[11:10] Valerie Enriquez: article B cites article A but not dataset from TreeBASE

[11:10] oh! No

[11:10] Valerie Enriquez: oh good

[11:10] Valerie Enriquez: because that would be super-hard

[11:10] No, we don't care about article B

[11:10] luckily :)

[11:11] But we do care about article A

[11:11] and we care about the phrasing it uses to specify that it has reused data from TreeBASE

[11:11] does that make sense?

[11:11] Valerie Enriquez: now it does

[11:11] And the trick is just to find all of the article As

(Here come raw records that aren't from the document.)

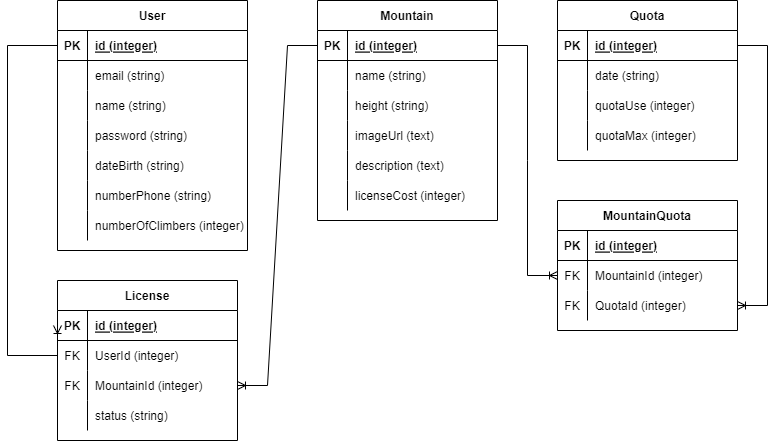
Earlier version of the draw.io export erd/ERD.png (rmt-24-xalapa-fox/p2-iproject-server). Source tidied: cells renumbered, new cells last; positions are measured from the earlier drawing's top-left corner, leaving out a move shared by most shapes.
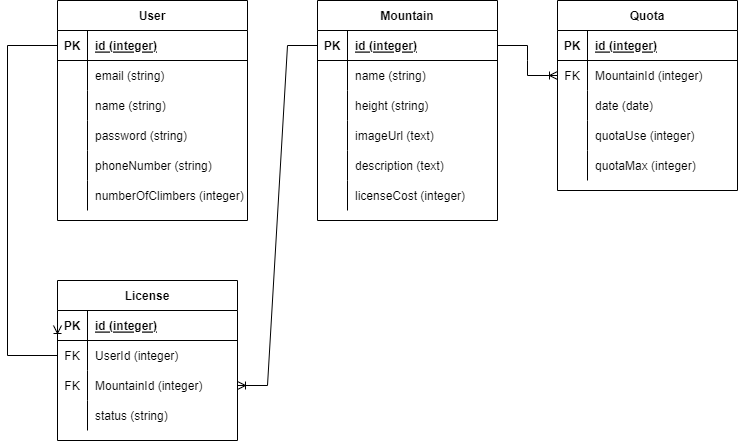
The same file after the commit.

Diff of the diagram source:
```diff
@@ -3,7 +3,7 @@
     <mxCell id="0" />
     <mxCell id="1" parent="0" />
     <mxCell id="2" value="User" style="shape=table;startSize=30;rowLines=0;fontStyle=1;align=center;" parent="1" vertex="1">
-      <mxGeometry x="50" width="190" height="250" as="geometry" />
+      <mxGeometry x="50" width="190" height="220" as="geometry" />
     </mxCell>
     <mxCell id="3" style="shape=tableRow;horizontal=0;startSize=0;swimlaneHead=0;swimlaneBody=0;fillColor=none;points=[[0,0.5],[1,0.5]];portConstraint=eastwest;top=0;left=0;right=0;bottom=1;" parent="2" vertex="1">
       <mxGeometry y="30" width="190" height="30" as="geometry" />
@@ -41,26 +41,17 @@
     <mxCell id="14" value="password (string)" style="shape=partialRectangle;fillColor=none;top=0;left=0;bottom=0;right=0;align=left;spacingLeft=6;overflow=hidden;" parent="12" vertex="1">
       <mxGeometry x="30" width="160" height="30" as="geometry" />
     </mxCell>
-    <mxCell id="15" style="shape=tableRow;horizontal=0;startSize=0;swimlaneHead=0;swimlaneBody=0;fillColor=none;top=0;left=0;right=0;bottom=0;" parent="2" vertex="1">
-      <mxGeometry y="150" width="190" height="30" as="geometry" />
-    </mxCell>
-    <mxCell id="16" style="shape=partialRectangle;fillColor=none;top=0;left=0;bottom=0;right=0;overflow=hidden;" parent="15" vertex="1">
-      <mxGeometry width="30" height="30" as="geometry" />
-    </mxCell>
-    <mxCell id="17" value="dateBirth (string)" style="shape=partialRectangle;fillColor=none;top=0;left=0;bottom=0;right=0;align=left;spacingLeft=6;overflow=hidden;" parent="15" vertex="1">
-      <mxGeometry x="30" width="160" height="30" as="geometry" />
-    </mxCell>
     <mxCell id="18" style="shape=tableRow;horizontal=0;startSize=0;swimlaneHead=0;swimlaneBody=0;fillColor=none;top=0;left=0;right=0;bottom=0;" parent="2" vertex="1">
-      <mxGeometry y="180" width="190" height="30" as="geometry" />
+      <mxGeometry y="150" width="190" height="30" as="geometry" />
     </mxCell>
     <mxCell id="19" style="shape=partialRectangle;fillColor=none;top=0;left=0;bottom=0;right=0;overflow=hidden;" parent="18" vertex="1">
       <mxGeometry width="30" height="30" as="geometry" />
     </mxCell>
-    <mxCell id="20" value="numberPhone (string)" style="shape=partialRectangle;fillColor=none;top=0;left=0;bottom=0;right=0;align=left;spacingLeft=6;overflow=hidden;" parent="18" vertex="1">
+    <mxCell id="20" value="phoneNumber (string)" style="shape=partialRectangle;fillColor=none;top=0;left=0;bottom=0;right=0;align=left;spacingLeft=6;overflow=hidden;" parent="18" vertex="1">
       <mxGeometry x="30" width="160" height="30" as="geometry" />
     </mxCell>
     <mxCell id="21" style="shape=tableRow;horizontal=0;startSize=0;swimlaneHead=0;swimlaneBody=0;fillColor=none;top=0;left=0;right=0;bottom=0;" parent="2" vertex="1">
-      <mxGeometry y="210" width="190" height="30" as="geometry" />
+      <mxGeometry y="180" width="190" height="30" as="geometry" />
     </mxCell>
     <mxCell id="22" style="shape=partialRectangle;fillColor=none;top=0;left=0;bottom=0;right=0;overflow=hidden;" parent="21" vertex="1">
       <mxGeometry width="30" height="30" as="geometry" />
@@ -165,7 +156,7 @@
       <mxGeometry x="30" width="150" height="30" as="geometry" />
     </mxCell>
     <mxCell id="56" value="Quota" style="shape=table;startSize=30;rowLines=0;fontStyle=1;align=center;" parent="1" vertex="1">
-      <mxGeometry x="550" width="180" height="160" as="geometry" />
+      <mxGeometry x="550" width="180" height="190" as="geometry" />
     </mxCell>
     <mxCell id="57" style="shape=tableRow;horizontal=0;startSize=0;swimlaneHead=0;swimlaneBody=0;fillColor=none;points=[[0,0.5],[1,0.5]];portConstraint=eastwest;top=0;left=0;right=0;bottom=1;" parent="56" vertex="1">
       <mxGeometry y="30" width="180" height="30" as="geometry" />
@@ -176,17 +167,26 @@
     <mxCell id="59" value="id (integer)" style="shape=partialRectangle;fillColor=none;top=0;left=0;bottom=0;right=0;align=left;spacingLeft=6;fontStyle=5;overflow=hidden;" parent="57" vertex="1">
       <mxGeometry x="30" width="150" height="30" as="geometry" />
     </mxCell>
+    <mxCell id="76" style="shape=tableRow;horizontal=0;startSize=0;swimlaneHead=0;swimlaneBody=0;fillColor=none;points=[[0,0.5],[1,0.5]];portConstraint=eastwest;top=0;left=0;right=0;bottom=0;" parent="56" vertex="1">
+      <mxGeometry y="60" width="180" height="30" as="geometry" />
+    </mxCell>
+    <mxCell id="83" value="FK" style="shape=partialRectangle;fillColor=none;top=0;left=0;bottom=0;right=0;fontStyle=0;overflow=hidden;" parent="76" vertex="1">
+      <mxGeometry width="30" height="30" as="geometry" />
+    </mxCell>
+    <mxCell id="78" value="MountainId (integer)" style="shape=partialRectangle;fillColor=none;top=0;left=0;bottom=0;right=0;align=left;spacingLeft=6;fontStyle=0;overflow=hidden;" parent="76" vertex="1">
+      <mxGeometry x="30" width="150" height="30" as="geometry" />
+    </mxCell>
     <mxCell id="60" style="shape=tableRow;horizontal=0;startSize=0;swimlaneHead=0;swimlaneBody=0;fillColor=none;top=0;left=0;right=0;bottom=0;" parent="56" vertex="1">
-      <mxGeometry y="60" width="180" height="30" as="geometry" />
+      <mxGeometry y="90" width="180" height="30" as="geometry" />
     </mxCell>
     <mxCell id="61" style="shape=partialRectangle;fillColor=none;top=0;left=0;bottom=0;right=0;overflow=hidden;" parent="60" vertex="1">
       <mxGeometry width="30" height="30" as="geometry" />
     </mxCell>
-    <mxCell id="62" value="date (string)" style="shape=partialRectangle;fillColor=none;top=0;left=0;bottom=0;right=0;align=left;spacingLeft=6;overflow=hidden;" parent="60" vertex="1">
+    <mxCell id="62" value="date (date)" style="shape=partialRectangle;fillColor=none;top=0;left=0;bottom=0;right=0;align=left;spacingLeft=6;overflow=hidden;" parent="60" vertex="1">
       <mxGeometry x="30" width="150" height="30" as="geometry" />
     </mxCell>
     <mxCell id="63" style="shape=tableRow;horizontal=0;startSize=0;swimlaneHead=0;swimlaneBody=0;fillColor=none;top=0;left=0;right=0;bottom=0;" parent="56" vertex="1">
-      <mxGeometry y="90" width="180" height="30" as="geometry" />
+      <mxGeometry y="120" width="180" height="30" as="geometry" />
     </mxCell>
     <mxCell id="64" style="shape=partialRectangle;fillColor=none;top=0;left=0;bottom=0;right=0;overflow=hidden;" parent="63" vertex="1">
       <mxGeometry width="30" height="30" as="geometry" />
@@ -195,7 +195,7 @@
       <mxGeometry x="30" width="150" height="30" as="geometry" />
     </mxCell>
     <mxCell id="66" style="shape=tableRow;horizontal=0;startSize=0;swimlaneHead=0;swimlaneBody=0;fillColor=none;top=0;left=0;right=0;bottom=0;" parent="56" vertex="1">
-      <mxGeometry y="120" width="180" height="30" as="geometry" />
+      <mxGeometry y="150" width="180" height="30" as="geometry" />
     </mxCell>
     <mxCell id="67" style="shape=partialRectangle;fillColor=none;top=0;left=0;bottom=0;right=0;overflow=hidden;" parent="66" vertex="1">
       <mxGeometry width="30" height="30" as="geometry" />
@@ -217,38 +217,5 @@
     <mxCell id="71" style="edgeStyle=entityRelationEdgeStyle;fontSize=12;html=1;endArrow=ERoneToMany;rounded=0;" parent="1" edge="1" source="25" target="76">
       <mxGeometry relative="1" as="geometry" />
     </mxCell>
-    <mxCell id="72" value="MountainQuota" style="shape=table;startSize=30;rowLines=0;fontStyle=1;align=center;" parent="1" vertex="1">
-      <mxGeometry x="550" y="200" width="180" height="130" as="geometry" />
-    </mxCell>
-    <mxCell id="73" style="shape=tableRow;horizontal=0;startSize=0;swimlaneHead=0;swimlaneBody=0;fillColor=none;top=0;left=0;right=0;bottom=1;" parent="72" vertex="1">
-      <mxGeometry y="30" width="180" height="30" as="geometry" />
-    </mxCell>
-    <mxCell id="74" value="PK" style="shape=partialRectangle;fillColor=none;top=0;left=0;bottom=0;right=0;fontStyle=1;overflow=hidden;" parent="73" vertex="1">
-      <mxGeometry width="30" height="30" as="geometry" />
-    </mxCell>
-    <mxCell id="75" value="id (integer)" style="shape=partialRectangle;fillColor=none;top=0;left=0;bottom=0;right=0;align=left;spacingLeft=6;fontStyle=5;overflow=hidden;" parent="73" vertex="1">
-      <mxGeometry x="30" width="150" height="30" as="geometry" />
-    </mxCell>
-    <mxCell id="76" style="shape=tableRow;horizontal=0;startSize=0;swimlaneHead=0;swimlaneBody=0;fillColor=none;points=[[0,0.5],[1,0.5]];portConstraint=eastwest;top=0;left=0;right=0;bottom=0;" parent="72" vertex="1">
-      <mxGeometry y="60" width="180" height="30" as="geometry" />
-    </mxCell>
-    <mxCell id="77" value="FK" style="shape=partialRectangle;fillColor=none;top=0;left=0;bottom=0;right=0;overflow=hidden;" parent="76" vertex="1">
-      <mxGeometry width="30" height="30" as="geometry" />
-    </mxCell>
-    <mxCell id="78" value="MountainId (integer)" style="shape=partialRectangle;fillColor=none;top=0;left=0;bottom=0;right=0;align=left;spacingLeft=6;overflow=hidden;" parent="76" vertex="1">
-      <mxGeometry x="30" width="150" height="30" as="geometry" />
-    </mxCell>
-    <mxCell id="79" style="shape=tableRow;horizontal=0;startSize=0;swimlaneHead=0;swimlaneBody=0;fillColor=none;points=[[0,0.5],[1,0.5]];portConstraint=eastwest;top=0;left=0;right=0;bottom=0;" parent="72" vertex="1">
-      <mxGeometry y="90" width="180" height="30" as="geometry" />
-    </mxCell>
-    <mxCell id="80" value="FK" style="shape=partialRectangle;fillColor=none;top=0;left=0;bottom=0;right=0;overflow=hidden;" parent="79" vertex="1">
-      <mxGeometry width="30" height="30" as="geometry" />
-    </mxCell>
-    <mxCell id="81" value="QuotaId (integer)" style="shape=partialRectangle;fillColor=none;top=0;left=0;bottom=0;right=0;align=left;spacingLeft=6;overflow=hidden;" parent="79" vertex="1">
-      <mxGeometry x="30" width="150" height="30" as="geometry" />
-    </mxCell>
-    <mxCell id="82" style="edgeStyle=entityRelationEdgeStyle;fontSize=12;html=1;endArrow=ERoneToMany;rounded=0;" parent="1" edge="1" source="57" target="79">
-      <mxGeometry relative="1" as="geometry" />
-    </mxCell>
   </root>
 </mxGraphModel>
```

[11:12] because really, the outcome of your research will be how people should look for article As. :)

[11:12] Valerie Enriquez: ah

[11:12] And for what it is worth, the 3 databases may be too optimistic.

[11:12] Maybe start with one.

[11:12] TreeBASE or Pantgaea.

[11:13] Valerie Enriquez: ok

[11:13] And start with one journal that seems to reuse data from that database often

[11:13] And for which it is easy to search the journal's full text.

[11:13] Valerie Enriquez: ah

[11:13] Valerie Enriquez: (and one I have access too via my school library :D)

[11:14] yes, and that.

[11:14] you aren't in the UC system, are you? If so, and we are going to look at Nature journals, we'd better do it fast ;)

[11:14] Valerie Enriquez: no, I'm at Simmons

[11:15] Valerie Enriquez: I have access to ISI Web of Science and SciFinder

[11:15] great!

[11:15] SciFinder, I don't think I've ever used that.

[11:15] Have you used Scirus? It is nice.

[11:15] And do look at Highwire Press to see if any of the journals are covered there... they have a nice search interface.

[11:16] Valerie Enriquez: ok, cool

[11:16] Other questions?

[11:16] Valerie Enriquez: I think I found Nature on my library electronic journals

[11:17] Yeah. I didn't mean to throw you off there. Mostly I think that TreeBASE or Pantaea in SysBio would be a good start

[11:17] Valerie Enriquez: ok

[11:17] Valerie Enriquez: maybe I'll start with TreeBASE

[11:17] Valerie Enriquez: and look in ISI, Nature and Scirus to start

[11:17] Have a look there and see if you can find some reuses, using any techniques you want. Start a spreadsheet to record things, and

[11:18] maybe tomorrow we can touch base again to see if it is still making sense

[11:18] and if you have a sense of good ways to find the reuses.

[11:18] Valerie Enriquez: ok

[11:18] also talk to Sarah

[11:18] Valerie Enriquez: I'll poke around today and send Sarah a message.

[11:18] and zoom me questions at any point

[11:19] Valerie Enriquez: ok

[11:19] it is a bit of a fuzzy project, but it will be really helpful, so just do what you can to figure out boundaries that make it manageable

[11:19] Valerie Enriquez: all right, I can do that

[11:19] great! good luck!

[11:20] Valerie Enriquez: Thanks for clarifying what I need to do, you've helped a lot!

[11:20] Valerie Enriquez: thanks

[11:20] talk again soon......

[11:20] Valerie Enriquez: goodbye

[11:21] bye